I admit it: I judged this book by its cover. The enigmatic title alone would have pulled me in, but what I noticed was a presentation that would seduce any foodie – a robin’s egg blue background behind three perfect tiers of lemon cake, with chocolate frosting hidden between the layers like a secret.
The Particular Sadness of Lemon Cake tells the story of Rose Edelstein, who discovers on her 9th birthday that she is able to taste feelings in food – the feelings of the person who made it. Rose discovers this with the first bite of her birthday cake (lemon, with chocolate frosting) that her loving, ebullient, talented mother has made for her. Hoping what she tastes is imagined or a mistake, she tries to convince herself that the cake is as it should be. Despite her best efforts (“…and with each bite I thought – mmm, so good, the best ever, yumm”) she tastes “absence, hunger, spiraling, hollows.”
Rose encounters, among other emotional eats, a sandwich that screams “love me,” cookies full of anger, and her mother’s adultery-tainted roast beef. And Rose’s own cooking? When Rose, some years older, bakes a cake for her mother’s birthday near the end of the novel, she still dreads taking the first bite. This is what she feels:
Eight, whispered my cake. You still just want to go back to eight, when you didn’t know much about anything.
The moment in the book where Rose discovers a meal that tastes contented and joyful (a quiche at a local French bistro) is one of the only moments in the book where the reader is allowed to exhale. The Particular Sadness of Lemon Cake is far from a fast-paced thriller, but Bender is so good at maintaining a tightly-wound tension throughout that the reader becomes exhausted along with Rose, at experiencing the characters’ many anxieties. Rose describes her frustration and despair as feeling “forced to read her mother’s diary against her will.” Add to this the fact that her grandfather, father, and brother all have similarly incredible abilities (I won’t spoil it by naming them), and you’ve got one talented, dysfunctional family.
Aimee Bender and her characters understand the world in metaphors. It’s not that she uses metaphors as a cheap trick to ferry her reader from one idea to another– it doesn’t feel contrived. While reading this book, I felt awed that Bender was able to coax these characters out of the shadows long enough to capture them. Her characters seem scared of their own fragility and complexity; rather than speaking of themselves or each other in ordinary terms, they chose to explain their innermost perceptions through the identity of some external object.
For example, Rose’s mother can only explain her adoration of her brilliant and troubled son, Joseph, through metaphors.
She called Joseph the desert, one summer afternoon when we were all walking along Santa Monica Pier, because, she explained, he was an ecosystem that simply needed less input.

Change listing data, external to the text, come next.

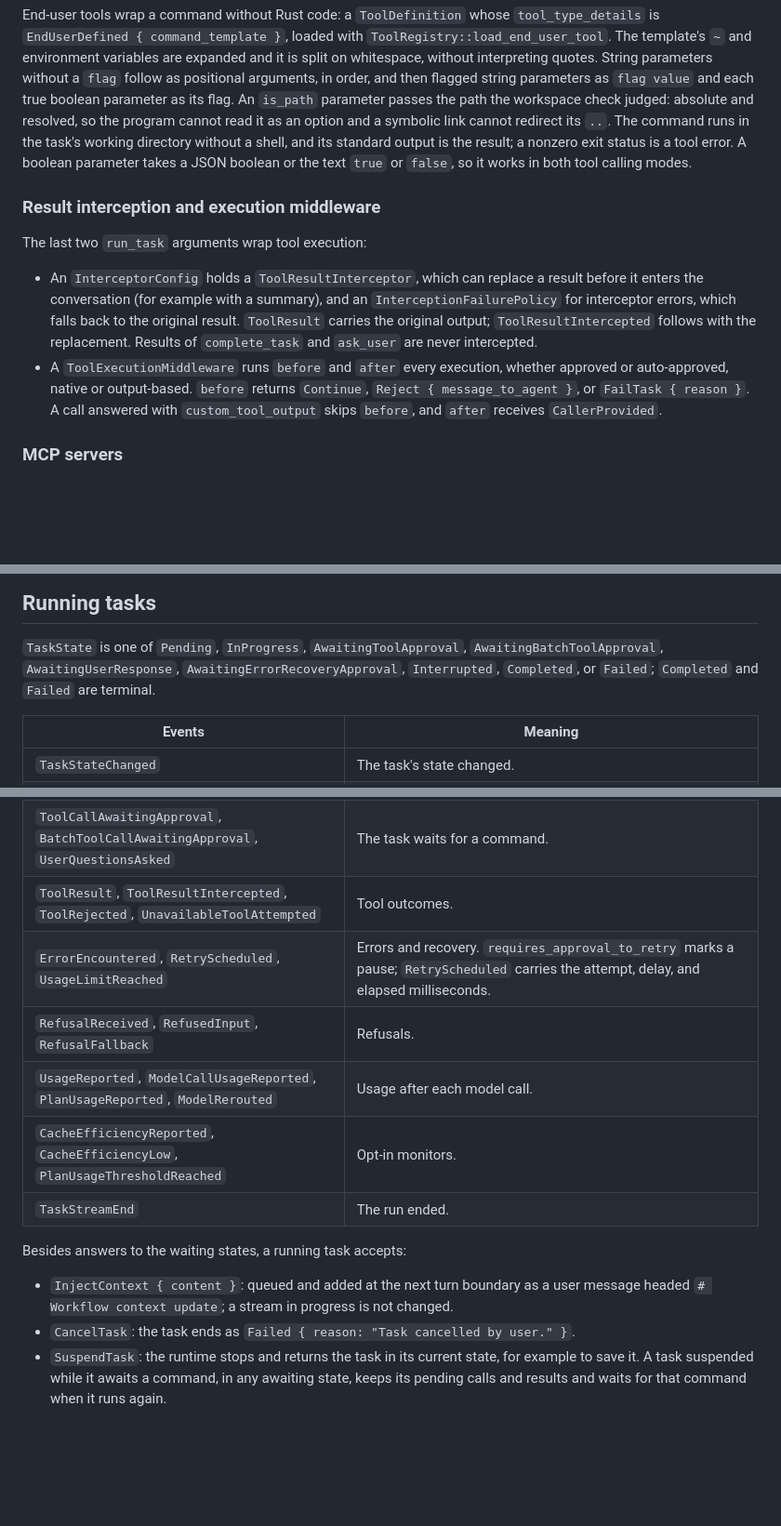
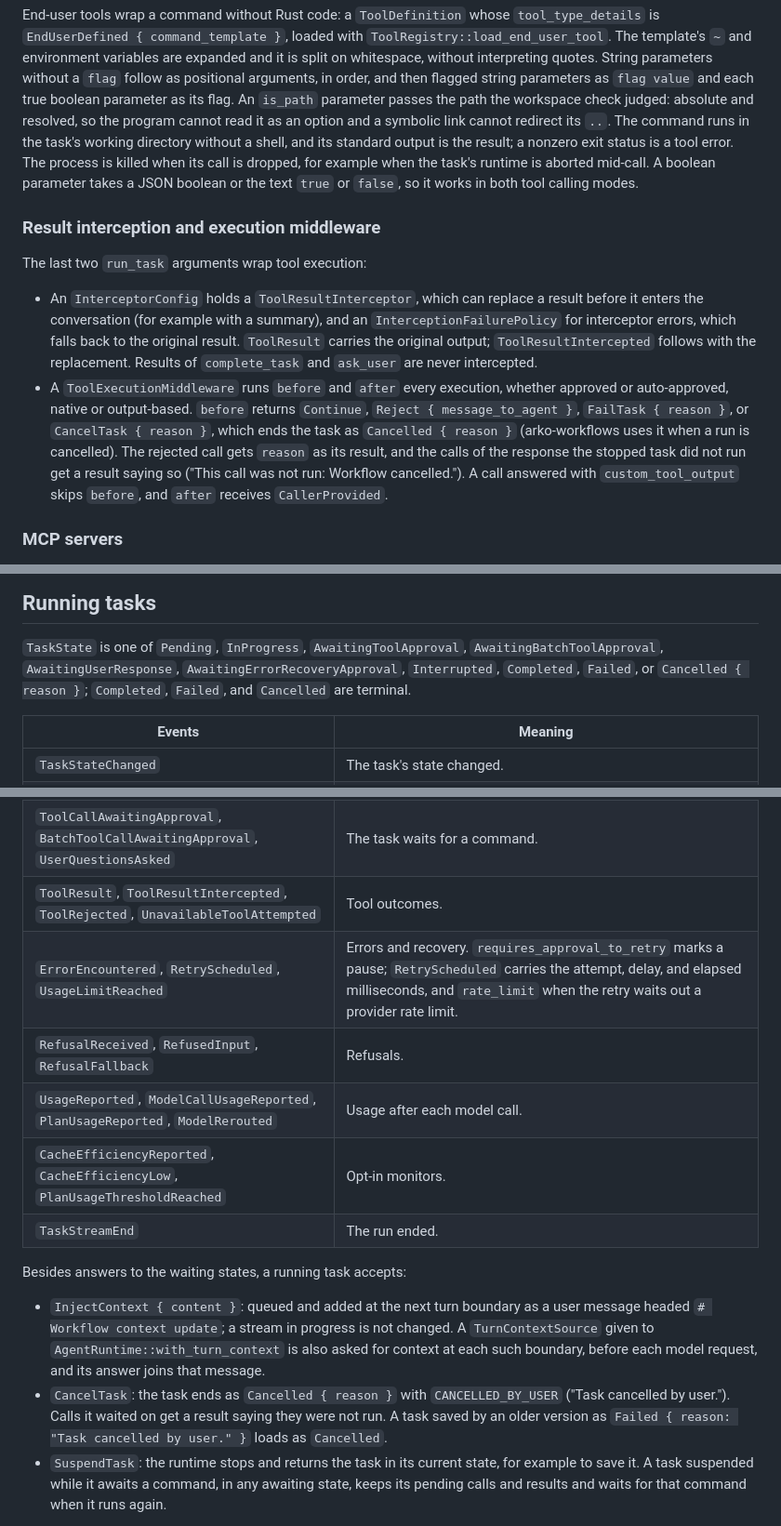
Before and after one commit to mesa-hills-research/arko_framework, a Markdown page: arko-agents/README.md, 3 parts joined by grey strips. Shown at 93% size. Rendered like a GitHub page; blank space fills up the shorter version.

Commit message:
arko_agents: document runtime behaviour in the README
- `TaskState` lists `Cancelled { reason }`. `Completed`, `Failed` and
  `Cancelled` are terminal.
- `CancelTask` ends a task `Cancelled` with `CANCELLED_BY_USER`, and a
  task saved as `Failed { reason: "Task cancelled by user." }` loads as
  `Cancelled`. The calls it waited on get results saying they were not
  run.
- Middleware `before` can return `CancelTask { reason }`.
- `TurnContextSource` and `AgentRuntime::with_turn_context` add context at
  each safe turn boundary, in the "# Workflow context update" message.
- `RetryScheduled` carries `rate_limit`.
- End-user command processes are killed when their call is dropped.

Co-Authored-By: Claude Opus 5.5 <noreply@anthropic.com>

```diff
--- a/arko-agents/README.md
+++ b/arko-agents/README.md
@@ -329,9 +329,10 @@ parameters as `flag value` and each true boolean parameter as its flag. An `is_p
 parameter passes the path the workspace check judged: absolute and resolved, so the
 program cannot read it as an option and a symbolic link cannot redirect its `..`. The
 command runs in the task's working directory without a shell, and its standard output is
-the result;
-a nonzero exit status is a tool error. A boolean parameter takes a JSON boolean or the
-text `true` or `false`, so it works in both tool calling modes.
+the result; a nonzero exit status is a tool error. The process is killed when its call is
+dropped, for example when the task's runtime is aborted mid-call. A boolean parameter
+takes a JSON boolean or the text `true` or `false`, so it works in both tool calling
+modes.
 
 ### Result interception and execution middleware
 
@@ -344,8 +345,12 @@ The last two `run_task` arguments wrap tool execution:
   the replacement. Results of `complete_task` and `ask_user` are never intercepted.
 - A `ToolExecutionMiddleware` runs `before` and `after` every execution, whether
   approved or auto-approved, native or output-based. `before` returns `Continue`,
-  `Reject { message_to_agent }`, or `FailTask { reason }`. A call answered with
-  `custom_tool_output` skips `before`, and `after` receives `CallerProvided`.
+  `Reject { message_to_agent }`, `FailTask { reason }`, or `CancelTask { reason }`,
+  which ends the task as `Cancelled { reason }` (arko-workflows uses it when a run is
+  cancelled). The rejected call gets `reason` as its result, and the calls of the
+  response the stopped task did not run get a result saying so ("This call was not run:
+  Workflow cancelled."). A call answered with `custom_tool_output` skips `before`, and
+  `after` receives `CallerProvided`.
 
 ### MCP servers
 
@@ -398,7 +403,8 @@ background and notify the agent of input requests and completion. See
 
 `TaskState` is one of `Pending`, `InProgress`, `AwaitingToolApproval`,
 `AwaitingBatchToolApproval`, `AwaitingUserResponse`, `AwaitingErrorRecoveryApproval`,
-`Interrupted`, `Completed`, or `Failed`; `Completed` and `Failed` are terminal.
+`Interrupted`, `Completed`, `Failed`, or `Cancelled { reason }`; `Completed`, `Failed`,
+and `Cancelled` are terminal.
 
 | Events | Meaning |
 | --- | --- |
@@ -407,7 +413,7 @@ background and notify the agent of input requests and completion. See
 | `ToolCallInitiated`, `ToolCallFormatted` | A tool call was announced, then parsed. Output-based mode with `simplified_tool_events` off also emits `ToolParamName`, `ToolParamValueChunk`, and `ToolParamEnd`. |
 | `ToolCallAwaitingApproval`, `BatchToolCallAwaitingApproval`, `UserQuestionsAsked` | The task waits for a command. |
 | `ToolResult`, `ToolResultIntercepted`, `ToolRejected`, `UnavailableToolAttempted` | Tool outcomes. |
-| `ErrorEncountered`, `RetryScheduled`, `UsageLimitReached` | Errors and recovery. `requires_approval_to_retry` marks a pause; `RetryScheduled` carries the attempt, delay, and elapsed milliseconds. |
+| `ErrorEncountered`, `RetryScheduled`, `UsageLimitReached` | Errors and recovery. `requires_approval_to_retry` marks a pause; `RetryScheduled` carries the attempt, delay, and elapsed milliseconds, and `rate_limit` when the retry waits out a provider rate limit. |
 | `RefusalReceived`, `RefusedInput`, `RefusalFallback` | Refusals. |
 | `UsageReported`, `ModelCallUsageReported`, `PlanUsageReported`, `ModelRerouted` | Usage after each model call. |
 | `CacheEfficiencyReported`, `CacheEfficiencyLow`, `PlanUsageThresholdReached` | Opt-in monitors. |
@@ -416,8 +422,13 @@ background and notify the agent of input requests and completion. See
 Besides answers to the waiting states, a running task accepts:
 
 - `InjectContext { content }`: queued and added at the next turn boundary as a user
-  message headed `# Workflow context update`; a stream in progress is not changed.
-- `CancelTask`: the task ends as `Failed { reason: "Task cancelled by user." }`.
+  message headed `# Workflow context update`; a stream in progress is not changed. A
+  `TurnContextSource` given to `AgentRuntime::with_turn_context` is also asked for context
+  at each such boundary, before each model request, and its answer joins that message.
+- `CancelTask`: the task ends as `Cancelled { reason }` with `CANCELLED_BY_USER` ("Task
+  cancelled by user."). Calls it waited on get a result saying they were not run. A task
+  saved by an older version as `Failed { reason: "Task cancelled by user." }` loads as
+  `Cancelled`.
 - `SuspendTask`: the runtime stops and returns the task in its current state, for example
   to save it. A task suspended while it awaits a command, in any awaiting state, keeps
   its pending calls and results and waits for that command when it runs again.
```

Rose, desperate to know how she ranks next to Joseph’s self-sufficiency, asks her mother what the other members of the family are. Rose, her mother says, is the rain forest – lush, needing lots of rain. Her father, a boulder; strong and stubborn. Rose’s mother describes herself as the Big Island in Hawaii – it has seven different climates, she explains. This seems unfair to Rose – why does her mother get to be everything at once? In a rare moment of self-assertion, Rose tells her mother:

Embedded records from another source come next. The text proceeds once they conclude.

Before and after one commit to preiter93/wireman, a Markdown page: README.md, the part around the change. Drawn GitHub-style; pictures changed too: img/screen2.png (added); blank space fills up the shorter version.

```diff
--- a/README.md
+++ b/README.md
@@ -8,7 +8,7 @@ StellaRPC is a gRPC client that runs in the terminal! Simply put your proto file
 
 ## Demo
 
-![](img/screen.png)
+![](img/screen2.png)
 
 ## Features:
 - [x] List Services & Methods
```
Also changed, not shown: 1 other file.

I want to be the ocean instead of the rain forest, I said on the drive home.
Sure, said Mom, whose mind was long gone into somewhere else.

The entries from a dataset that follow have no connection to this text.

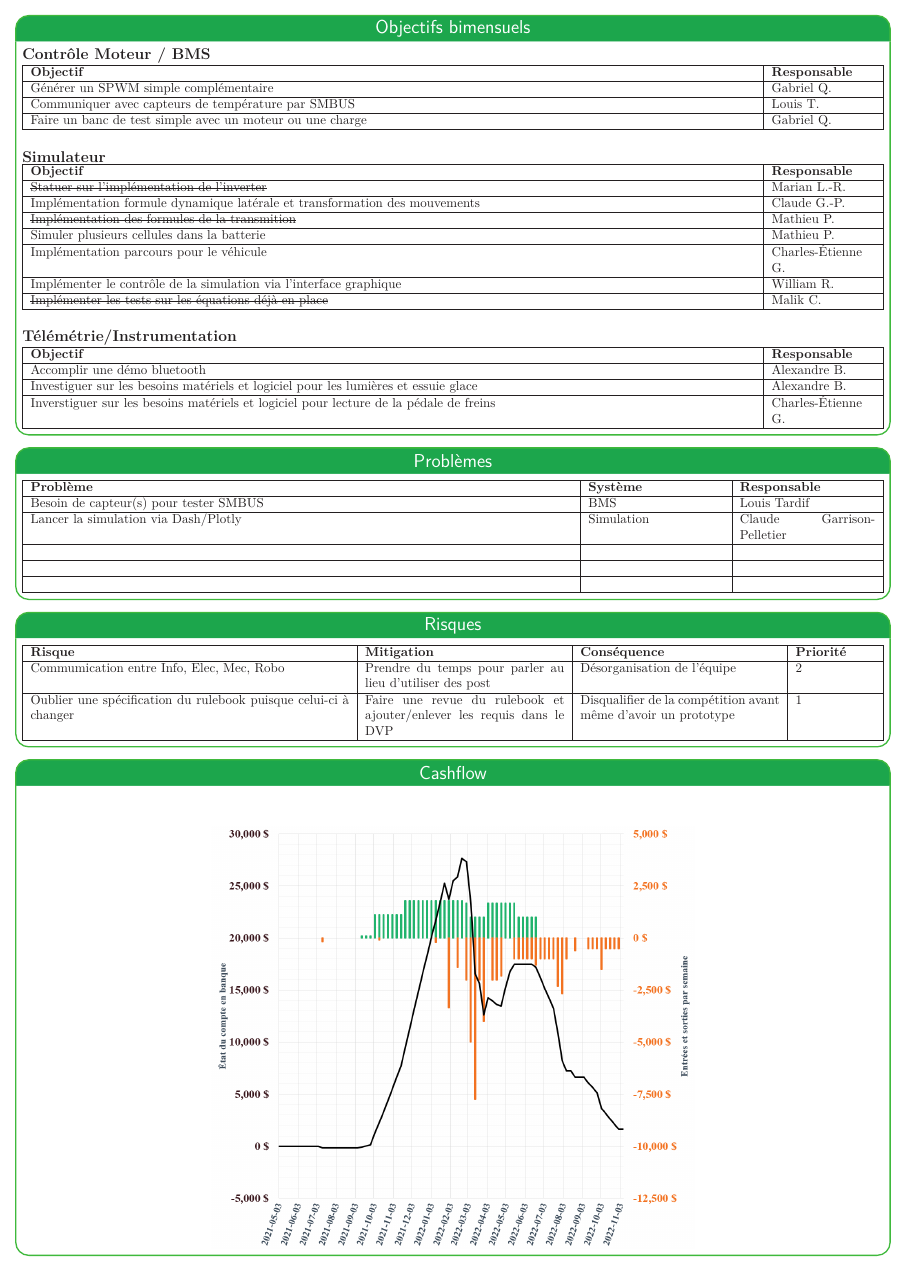
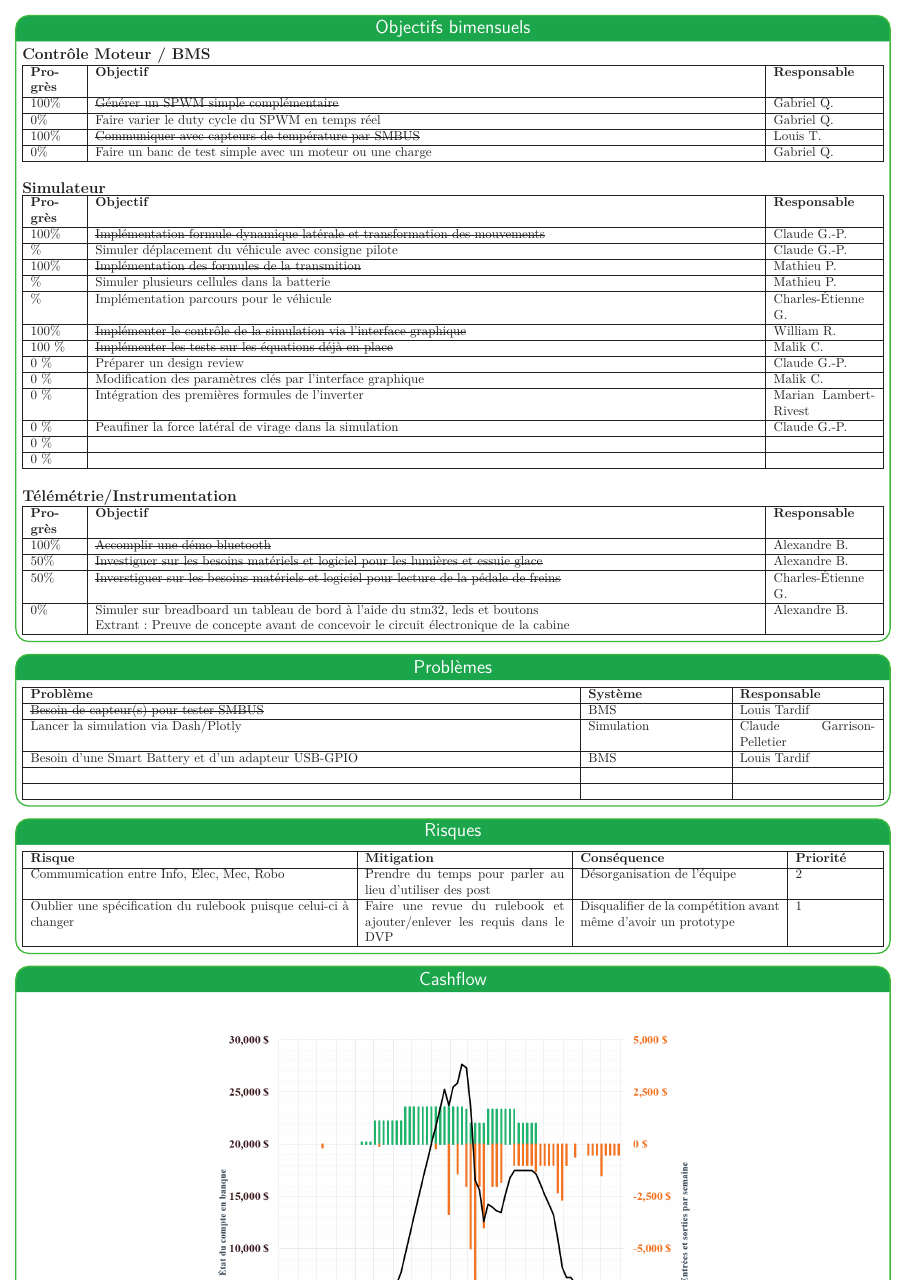
Before and after one commit to bergalexandre/Dashboard---Informatique, a LaTeX poster (poster.tex, which reads tableaux/Objectifs_bimensuels.tex, tableaux/problemes.tex): page 2 of 2. Compiled offline with LuaLaTeX.

Commit message:
Updates from Overleaf

```diff
--- a/tableaux/Objectifs_bimensuels.tex
+++ b/tableaux/Objectifs_bimensuels.tex
@@ -1,14 +1,16 @@
 \textbf{\large Contrôle Moteur / BMS}\\
 \begin{tabularx}{\linewidth}{
-    |>{\hsize=1.75\hsize}X|% 10% of 4\hsize
+    |>{\hsize=0.12\hsize}X|
+    >{\hsize=1.63\hsize}X|% 10% of 4\hsize
     >{\hsize=0.25\hsize}X|% 30% of 4\hsize
        % sum=0.2\hsize for 4 columns
   }
     \hline
-    \textbf{Objectif} & \textbf{Responsable} \\\hline
-       Générer un SPWM simple complémentaire & Gabriel Q.\\\hline
-       Communiquer avec capteurs de température par SMBUS & Louis T.\\\hline
-       Faire un banc de test simple avec un moteur ou une charge & Gabriel Q.\\\hline
+    \textbf{Progrès} & \textbf{Objectif} & \textbf{Responsable} \\\hline
+      100\% & \st{Générer un SPWM simple complémentaire} & Gabriel Q.\\\hline
+      0\% & Faire varier le duty cycle du SPWM en temps réel & Gabriel Q.\\\hline
+      100\% & \st{Communiquer avec capteurs de température par SMBUS} & Louis T.\\\hline
+      0\% & Faire un banc de test simple avec un moteur ou une charge & Gabriel Q.\\\hline
 \end{tabularx}
 \newline
 
@@ -16,33 +18,44 @@
 \textbf{\large Simulateur}
 \\
 \begin{tabularx}{\linewidth}{
-    |>{\hsize=1.75\hsize}X|% 10% of 4\hsize
+    |>{\hsize=0.12\hsize}X|
+    >{\hsize=1.63\hsize}X|% 10% of 4\hsize
     >{\hsize=0.25\hsize}X|% 30% of 4\hsize
        % sum=0.2\hsize for 4 columns
   }
     \hline
-    \textbf{Objectif} & \textbf{Responsable} \\\hline
-        \st{Statuer sur l’implémentation de l’inverter} & Marian L.-R.\\\hline
-        Implémentation formule dynamique latérale et transformation des mouvements & Claude G.-P.\\\hline
-        \st{Implémentation des formules de la transmition} & Mathieu P.\\\hline
-        Simuler plusieurs cellules dans la batterie & Mathieu P.\\\hline
-        Implémentation parcours pour le véhicule & Charles-Étienne G.\\\hline
-        Implémenter le contrôle de la simulation via l’interface graphique & William R.\\\hline
-        \st{Implémenter les tests sur les équations déjà en place} & Malik C.\\\hline
+    \textbf{Progrès} & \textbf{Objectif} & \textbf{Responsable} \\\hline
+        100\% & \st{Implémentation formule dynamique latérale et transformation des mouvements} & Claude G.-P.\\\hline
+        \% & Simuler déplacement du véhicule avec consigne pilote & Claude G.-P.\\\hline
+        100\% & \st{Implémentation des formules de la transmition} & Mathieu P.\\\hline
+        \% & Simuler plusieurs cellules dans la batterie & Mathieu P.\\\hline
+        \% & Implémentation parcours pour le véhicule & Charles-Étienne G.\\\hline
+        100\% & \st{Implémenter le contrôle de la simulation via l’interface graphique} & William R.\\\hline
+        100 \% & \st{Implémenter les tests sur les équations déjà en place} & Malik C.\\\hline
+        0 \% & Préparer un design review & Claude G.-P.\\\hline
+        0 \% & Modification des paramètres clés par l'interface graphique & Malik C.\\\hline
+        0 \% & Intégration des premières formules de l'inverter & Marian Lambert-Rivest \\\hline
+        0 \% & Peaufiner la force latéral de virage dans la simulation & Claude G.-P. \\\hline
+        0 \% &  & \\\hline
+        0 \% &  & \\\hline
+
 \end{tabularx}\\
 
 \hfill \break
 \textbf{\large Télémétrie/Instrumentation}\\
 \begin{tabularx}{\linewidth}{
-    |>{\hsize=1.75\hsize}X|% 10% of 4\hsize
+    |>{\hsize=0.12\hsize}X|
+    >{\hsize=1.63\hsize}X|% 10% of 4\hsize
     >{\hsize=0.25\hsize}X|% 30% of 4\hsize
        % sum=0.2\hsize for 4 columns
   }
     \hline
-    \textbf{Objectif} & \textbf{Responsable} \\\hline
-     Accomplir une démo bluetooth  & Alexandre B. \\\hline
-     Investiguer sur les besoins matériels et logiciel pour les lumières et essuie glace  & Alexandre B. \\\hline
-     Inverstiguer sur les besoins matériels et logiciel pour lecture de la pédale de freins  & Charles-Étienne G.\\\hline
+    \textbf{Progrès} & \textbf{Objectif} & \textbf{Responsable} \\\hline
+      100\% & \st{Accomplir une démo bluetooth}  & Alexandre B. \\\hline
+     50\% & \st{Investiguer sur les besoins matériels et logiciel pour les lumières et essuie glace}  & Alexandre B. \\\hline
+     50\% & \st{Inverstiguer sur les besoins matériels et logiciel pour lecture de la pédale de freins}  & Charles-Étienne G.\\\hline
+     0\% & Simuler sur breadboard un tableau de bord à l'aide du stm32, leds et boutons &  Alexandre B. \\
+     & Extrant: Preuve de concepte avant de concevoir le circuit électronique de la cabine &  \\\hline
 \end{tabularx}
 
 % TEMPLATE des lignes du tableau de taches accomplis cette semaine
--- a/tableaux/problemes.tex
+++ b/tableaux/problemes.tex
@@ -6,9 +6,9 @@
   }
     \hline
     \textbf{Problème} & \textbf{Système} & \textbf{Responsable} \\\hline
-    Besoin de capteur(s) pour tester SMBUS & BMS & Louis Tardif \\\hline
+    \st{Besoin de capteur(s) pour tester SMBUS} & BMS & Louis Tardif \\\hline
     Lancer la simulation via Dash/Plotly& Simulation & Claude Garrison-Pelletier \\\hline
-    &  &  \\\hline
+    Besoin d'une Smart Battery et d'un adapteur USB-GPIO & BMS & Louis Tardif \\\hline
     &  &  \\\hline
     &  &  \\\hline
   \end{tabularx}
```
Also changed, not shown: poster.tex (+10 -9 lines), tableaux/objectifs_session.tex (+3 -3 lines).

The metaphors in The Particular Sadness of Lemon Cake are so strong that the line between the tangible and the intangible disappears. The lemon cake Rose eats is not only a vehicle for her mother’s sadness; it becomes her mother’s sadness. It is the same with the other emotions Rose is force-fed. The emotions become the food; the food becomes the emotions. If Bender used only similes, the impact would be far less.
It’s rare and delightful to find an author who brings elements of the fantastic into everyday life quietly and without trumpet blasts. The only similar author who comes to mind is Haruki Murakami (who is, as it happens, one of Aimee Bender’s favorite authors). Bender’s lucid, succinct prose makes her whimsical plots seem grounded, and her extraordinary characters empathetic.
Six or seven years ago my advice to aspiring authors of nonfiction books was to build an audience platform by blogging. An example of how critical blogging could be to securing a publishing contract can be found in the case of Ann Marie Ackermann, author of Death of an Assassin: The True Story of the German Murderer Who Died Defending Robert E. Lee. After an initial assessment of her manuscript, I had recommended she start a historical true-crime blog, and she did. In fact, the editor of the ideal book series at Kent State University Press became a fan ofRead more…